**Required work:**
Line by line, print the records exactly, and keep images out of the copy.

Web interface edit records
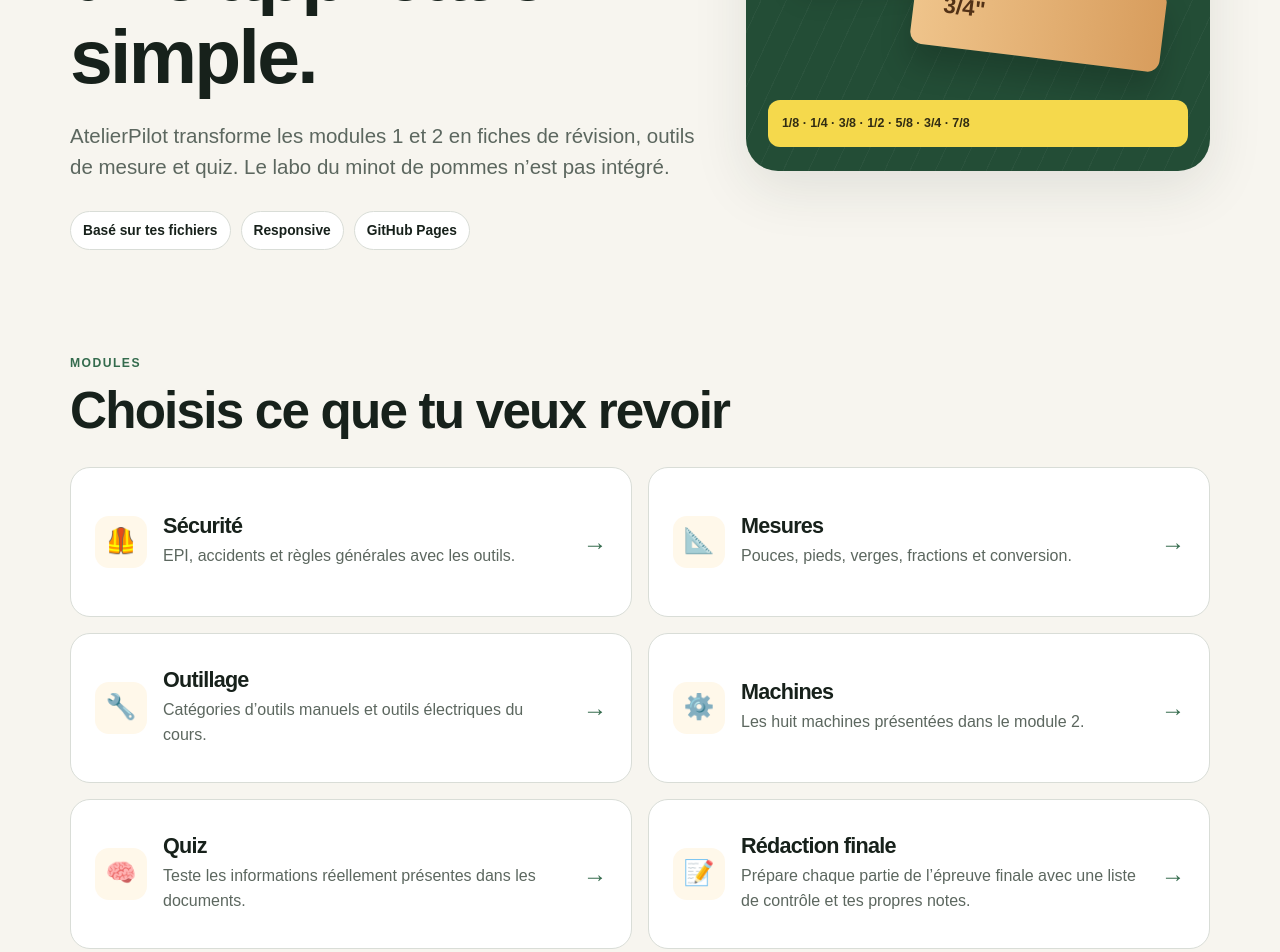
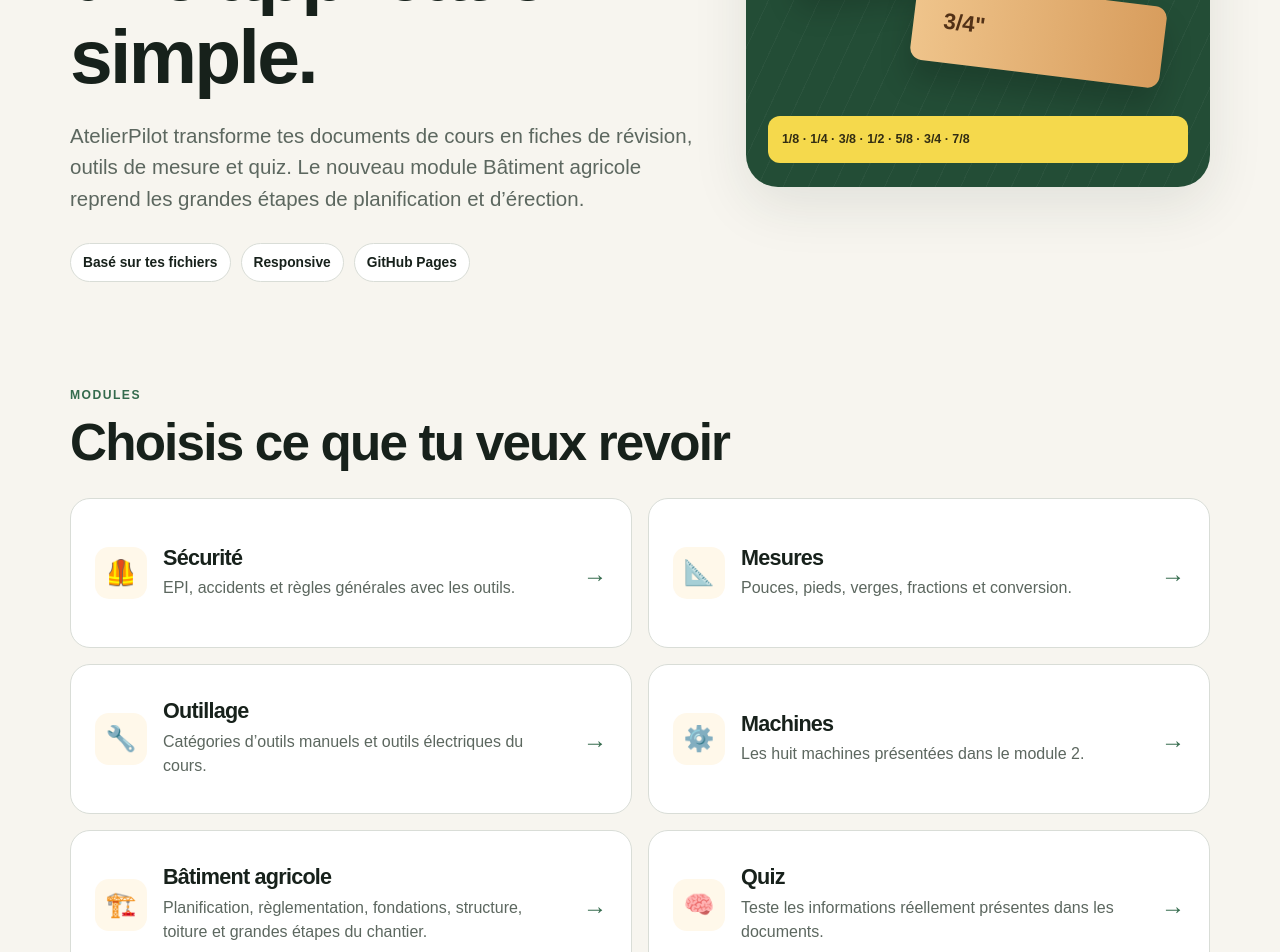
Before and after one commit to jonathan777888/atelierpilot, a Next.js app: page / in a window 1280 px wide. Shown: the part 420-1372 px from the top of the page. Built offline with nearby package versions, Linux system fonts and the light colour scheme.

Commit message:
Add building module to home page

```diff
--- a/app/page.tsx
+++ b/app/page.tsx
@@ -7,7 +7,7 @@
         <div className="heroText">
           <p className="eyebrow">Charpenterie & menuiserie</p>
           <h1>Ton cours, organisé dans une application simple.</h1>
-          <p className="lead">AtelierPilot transforme les modules 1 et 2 en fiches de révision, outils de mesure et quiz. Le labo du minot de pommes n’est pas intégré.</p>
+          <p className="lead">AtelierPilot transforme tes documents de cours en fiches de révision, outils de mesure et quiz. Le nouveau module Bâtiment agricole reprend les grandes étapes de planification et d’érection.</p>
           <div className="heroBadges" aria-label="Caractéristiques principales">
             <span>Basé sur tes fichiers</span>
             <span>Responsive</span>
@@ -31,6 +31,7 @@
           <SectionCard href="/mesures" icon="📐" title="Mesures">Pouces, pieds, verges, fractions et conversion.</SectionCard>
           <SectionCard href="/outillage" icon="🔧" title="Outillage">Catégories d’outils manuels et outils électriques du cours.</SectionCard>
           <SectionCard href="/machines" icon="⚙️" title="Machines">Les huit machines présentées dans le module 2.</SectionCard>
+          <SectionCard href="/batiment" icon="🏗️" title="Bâtiment agricole">Planification, règlementation, fondations, structure, toiture et grandes étapes du chantier.</SectionCard>
           <SectionCard href="/quiz" icon="🧠" title="Quiz">Teste les informations réellement présentes dans les documents.</SectionCard>
           <SectionCard href="/redaction-finale" icon="📝" title="Rédaction finale">Prépare chaque partie de l’épreuve finale avec une liste de contrôle et tes propres notes.</SectionCard>
           <SectionCard href="/sources" icon="📚" title="Sources">Ce qui vient des modules et ce qui reste à compléter en classe.</SectionCard>
```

**Result of the task:**
Before and after one commit to jonathan777888/atelierpilot, a Next.js app: page / in a window 1280 px wide. Shown: the part 420-1372 px from the top of the page. Built offline with nearby package versions, Linux system fonts and the light colour scheme.

Commit message:
Add building module to home page

```diff
--- a/app/page.tsx
+++ b/app/page.tsx
@@ -7,7 +7,7 @@
         <div className="heroText">
           <p className="eyebrow">Charpenterie & menuiserie</p>
           <h1>Ton cours, organisé dans une application simple.</h1>
-          <p className="lead">AtelierPilot transforme les modules 1 et 2 en fiches de révision, outils de mesure et quiz. Le labo du minot de pommes n’est pas intégré.</p>
+          <p className="lead">AtelierPilot transforme tes documents de cours en fiches de révision, outils de mesure et quiz. Le nouveau module Bâtiment agricole reprend les grandes étapes de planification et d’érection.</p>
           <div className="heroBadges" aria-label="Caractéristiques principales">
             <span>Basé sur tes fichiers</span>
             <span>Responsive</span>
@@ -31,6 +31,7 @@
           <SectionCard href="/mesures" icon="📐" title="Mesures">Pouces, pieds, verges, fractions et conversion.</SectionCard>
           <SectionCard href="/outillage" icon="🔧" title="Outillage">Catégories d’outils manuels et outils électriques du cours.</SectionCard>
           <SectionCard href="/machines" icon="⚙️" title="Machines">Les huit machines présentées dans le module 2.</SectionCard>
+          <SectionCard href="/batiment" icon="🏗️" title="Bâtiment agricole">Planification, règlementation, fondations, structure, toiture et grandes étapes du chantier.</SectionCard>
           <SectionCard href="/quiz" icon="🧠" title="Quiz">Teste les informations réellement présentes dans les documents.</SectionCard>
           <SectionCard href="/redaction-finale" icon="📝" title="Rédaction finale">Prépare chaque partie de l’épreuve finale avec une liste de contrôle et tes propres notes.</SectionCard>
           <SectionCard href="/sources" icon="📚" title="Sources">Ce qui vient des modules et ce qui reste à compléter en classe.</SectionCard>
```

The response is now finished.